▶ [TASK INPUT]
- - - - -
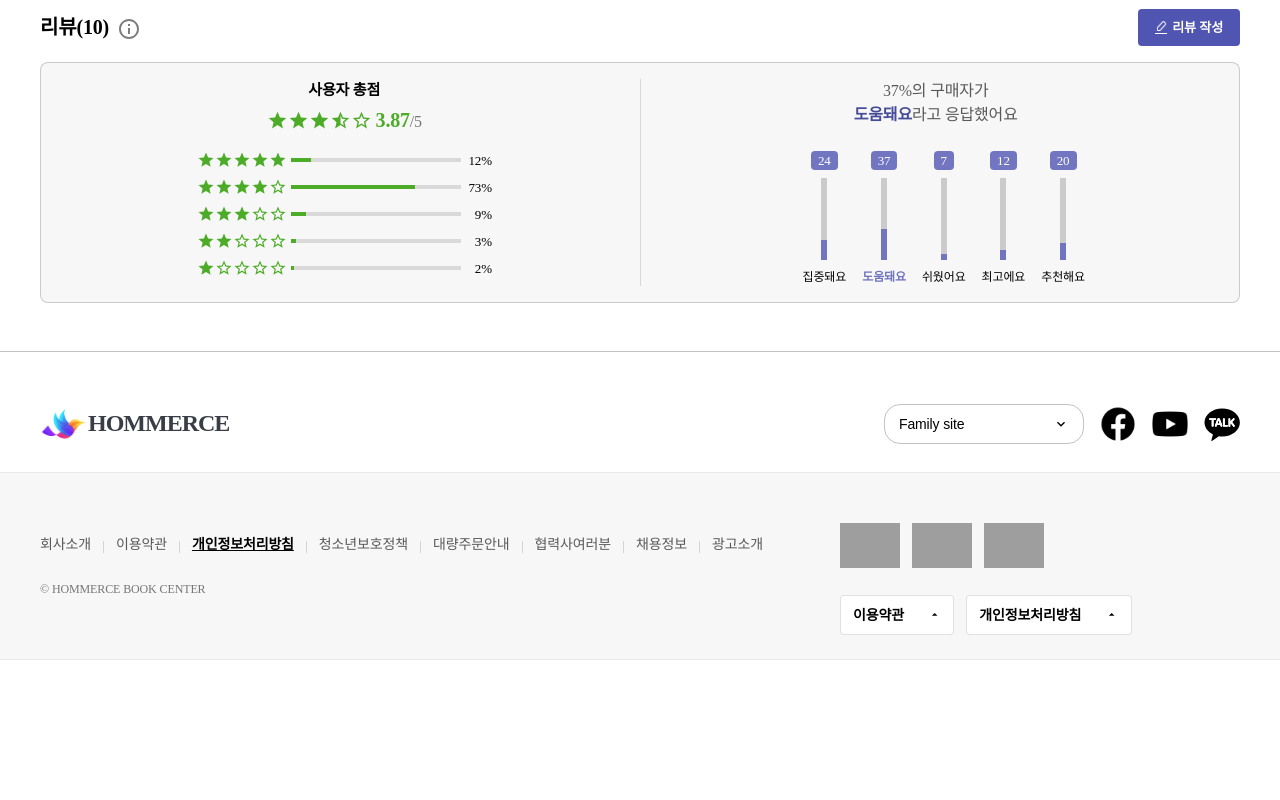
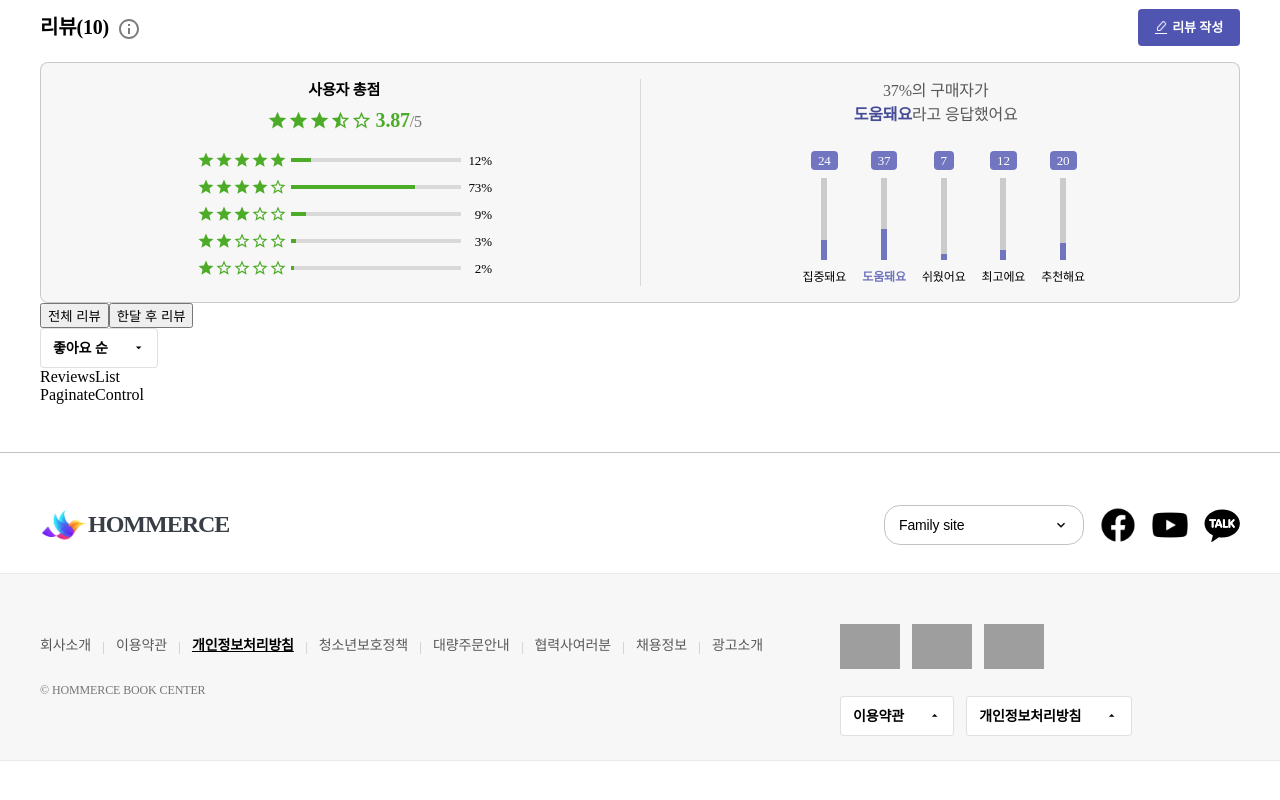
Before and after one commit to hopago/hommerce, a React (Vite) app in the folder client/: page /details/0 in a window 1280 px wide. Shown: the part 2466-3266 px from the top of the page. Before the commit the page ends 3197 px from the top, so only its background shows below. Built offline with nearby package versions, Linux system fonts and the light colour scheme; grey boxes are pictures that could not be loaded.

Commit message:
details/[bookid] - ReviewsSortTabList Logic

```diff
--- a/client/src/_components/SelectForm.tsx
+++ b/client/src/_components/SelectForm.tsx
@@ -4,16 +4,22 @@ import { MdArrowDropDown, MdArrowDropUp } from "react-icons/md";
 
 import SelectItems from "./SelectItems";
 
+import { ReviewSortOptions } from "../recoil/review-select";
+
 type SelectFromProps = {
   direction: "top" | "bottom";
   text: string;
   items: string[];
+  className?: string;
+  onReviewSortOptionClick?: (text: ReviewSortOptions) => void;
 };
 
 export default function SelectForm({
   direction,
   text,
   items,
+  className,
+  onReviewSortOptionClick,
 }: SelectFromProps) {
   const selectRef = useRef<HTMLButtonElement>(null);
   const selectListRef = useRef<HTMLDivElement>(null);
@@ -44,13 +50,24 @@ export default function SelectForm({
   }, [show]);
 
   return (
-    <button className="select-form" ref={selectRef} onClick={handleClick}>
+    <button
+      className="select-form"
+      ref={selectRef}
+      onClick={handleClick}
+    >
       <div className="text">
         <span>{text}</span>
         {direction === "top" ? <MdArrowDropUp /> : <MdArrowDropDown />}
       </div>
       {show ? (
-        <SelectItems ref={selectListRef} items={items} direction={direction} />
+        <SelectItems
+          ref={selectListRef}
+          items={items}
+          direction={direction}
+          className={className}
+          setShow={setShow}
+          onReviewSortOptionClick={onReviewSortOptionClick}
+        />
       ) : null}
     </button>
   );
--- a/client/src/_components/SelectItems.tsx
+++ b/client/src/_components/SelectItems.tsx
@@ -1,13 +1,39 @@
 import { forwardRef } from "react";
+
 import { cn } from "../lib/utils";
+
+import { ReviewSortOptions } from "../recoil/review-select";
 
 type SelectItemsProps = {
   items: string[];
   direction: "top" | "bottom";
+  className?: string;
+  setShow: React.Dispatch<React.SetStateAction<boolean>>;
+  onReviewSortOptionClick?: (text: ReviewSortOptions) => void;
 };
 
 const SelectItems = forwardRef<HTMLDivElement, SelectItemsProps>(
-  ({ items, direction }: SelectItemsProps, ref) => {
+  (
+    {
+      items,
+      direction,
+      className,
+      onReviewSortOptionClick,
+      setShow,
+    }: SelectItemsProps,
+    ref
+  ) => {
+    const handleListItemClick = (item: unknown) => {
+      if (typeof onReviewSortOptionClick === "function") {
+        const validString: ReviewSortOptions[] = ["좋아요 순", "최신 순"];
+
+        if (validString.find((string) => string === item)) {
+          onReviewSortOptionClick(item as ReviewSortOptions);
+        }
+      }
+      setShow(false);
+    };
+
     return (
       <div
         ref={ref}
@@ -15,13 +41,14 @@ const SelectItems = forwardRef<HTMLDivElement, SelectItemsProps>(
           "select-items",
           direction === "top"
             ? "top fade-in-closeUp"
-            : "bottom fade-in-dropdown"
+            : "bottom fade-in-dropdown",
+          className && `${className}`
         )}
       >
         <div className="select-items__wrap">
           <ol>
             {items.map((item) => (
-              <li key={item}>
+              <li key={item} onClick={() => handleListItemClick(item)}>
                 <span>{item}</span>
               </li>
             ))}
--- a/client/src/pages/details/[bookId]/_components/BookReviews.tsx
+++ b/client/src/pages/details/[bookId]/_components/BookReviews.tsx
@@ -12,6 +12,7 @@ import ReviewsKeywords from "./ReviewsKeywords";
 
 import { MdInfoOutline } from "react-icons/md";
 import pencil from "../../../../assets/ico_pencil.png";
+import ReviewsDetails from "./ReviewsDetails";
 
 interface Props extends HTMLAttributes<HTMLDivElement> {}
 
@@ -83,6 +84,7 @@ const BookReviews = forwardRef<HTMLDivElement, Props>((_, ref) => {
             <ReviewsKeywords bookId={bookId!} />
           </div>
         </div>
+        <ReviewsDetails />
       </div>
     </div>
   );
--- /dev/null
+++ b/client/src/pages/details/[bookId]/_components/PaginateControl.tsx
@@ -0,0 +1,6 @@
+
+export default function PaginateControl() {
+  return (
+    <div>PaginateControl</div>
+  )
+}
--- /dev/null
+++ b/client/src/pages/details/[bookId]/_components/ReviewsDetails.tsx
@@ -0,0 +1,13 @@
+import PaginateControl from "./PaginateControl";
+import ReviewsList from "./ReviewsList";
+import ReviewsSortTabList from "./ReviewsSortTabList";
+
+export default function ReviewsDetails() {
+  return (
+    <div className="details-prod-reviews__wrap__reviews-details">
+      <ReviewsSortTabList />
+      <ReviewsList />
+      <PaginateControl />
+    </div>
+  );
+}
--- /dev/null
+++ b/client/src/pages/details/[bookId]/_components/ReviewsList.tsx
@@ -0,0 +1,6 @@
+
+export default function ReviewsList() {
+  return (
+    <div>ReviewsList</div>
+  )
+}
--- /dev/null
+++ b/client/src/pages/details/[bookId]/_components/ReviewsSortTabList.tsx
@@ -0,0 +1,54 @@
+import { useSetRecoilState } from "recoil";
+import { ReviewTabList, setReviewTabList } from "../../../../recoil/review-tab";
+import {
+  ReviewSortOptions,
+  setReviewSortOptionsState,
+} from "../../../../recoil/review-select";
+
+import SelectForm from "../../../../_components/SelectForm";
+
+type TabList = {
+  text: ReviewTabList;
+  onClick: (text: ReviewTabList) => void;
+}[];
+
+export default function ReviewsSortTabList() {
+  const setTab = useSetRecoilState(setReviewTabList);
+  const setSortOpt = useSetRecoilState(setReviewSortOptionsState);
+
+  const tabList: TabList = [
+    {
+      text: "전체 리뷰",
+      onClick: (text: ReviewTabList) => setTab(text),
+    },
+    {
+      text: "한달 후 리뷰",
+      onClick: (text: ReviewTabList) => setTab(text),
+    },
+  ];
+
+  const selectFormItems = ["좋아요 순", "최신 순"];
+
+  const onSelectItemClick = (text: ReviewSortOptions) => {
+    setSortOpt(text);
+  };
+
+  return (
+    <div className="reviews-sort-tab-list">
+      <div className="tab-list-buttons">
+        {tabList.map((list) => (
+          <button onClick={() => list.onClick(list.text)}>
+            <span>{list.text}</span>
+          </button>
+        ))}
+      </div>
+      <SelectForm
+        direction="bottom"
+        text="좋아요 순"
+        items={selectFormItems}
+        className="reviews"
+        onReviewSortOptionClick={onSelectItemClick}
+      />
+    </div>
+  );
+}
--- /dev/null
+++ b/client/src/recoil/review-select.ts
@@ -0,0 +1,21 @@
+import { atom, selector } from "recoil";
+
+export type ReviewSortOptions = "좋아요 순" | "최신 순";
+
+export const reviewSortOptionsState = atom<ReviewSortOptions>({
+  key: "reviewSortOptionsState",
+  default: "좋아요 순",
+});
+
+export const setReviewSortOptionsState = selector({
+  key: "setReviewSortOptionsState",
+  get: ({ get }) => get(reviewSortOptionsState),
+  set: ({ set, get }, currTab) => {
+    if (currTab) {
+      const currState = get(reviewSortOptionsState);
+      if (currState !== currTab) {
+        set(reviewSortOptionsState, currTab);
+      }
+    }
+  },
+});
--- /dev/null
+++ b/client/src/recoil/review-tab.ts
@@ -0,0 +1,21 @@
+import { atom, selector } from "recoil";
+
+export type ReviewTabList = "전체 리뷰" | "한달 후 리뷰";
+
+export const reviewTabState = atom<ReviewTabList>({
+  key: "reviewTabState",
+  default: "전체 리뷰",
+});
+
+export const setReviewTabList = selector({
+  key: "setReviewTabList",
+  get: ({ get }) => get(reviewTabState),
+  set: ({ set, get }, currTab) => {
+    if (currTab) {
+      const currState = get(reviewTabState);
+      if (currState !== currTab) {
+        set(reviewTabState, currTab);
+      }
+    }
+  },
+});
--- a/client/src/scss/select-form.scss
+++ b/client/src/scss/select-form.scss
@@ -72,7 +72,18 @@
         z-index: 99999;
         border: 1px solid rgba(0, 0, 0, .24);
 
+        &.reviews {
+
+            li {
+                box-sizing: border-box;
+                width: 121px;
+                text-align: left;
+                font-weight: bold;
+            }
+        }
+
         &.fade-in-dropdown {
+            top: 119%;
             animation: fade-in-dropdown-animation .15s ease;
         }
 
```
Also changed, not shown: client/src/recoil/review-paginate.ts (added).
- - - - -
▶ [WHAT THE TASK REQUIRES] Would you please filter the lines above and copy every one that includes "validString"?

▶ [EXERCISE SOLUTION]
+        const validString: ReviewSortOptions[] = ["좋아요 순", "최신 순"];
+        if (validString.find((string) => string === item)) {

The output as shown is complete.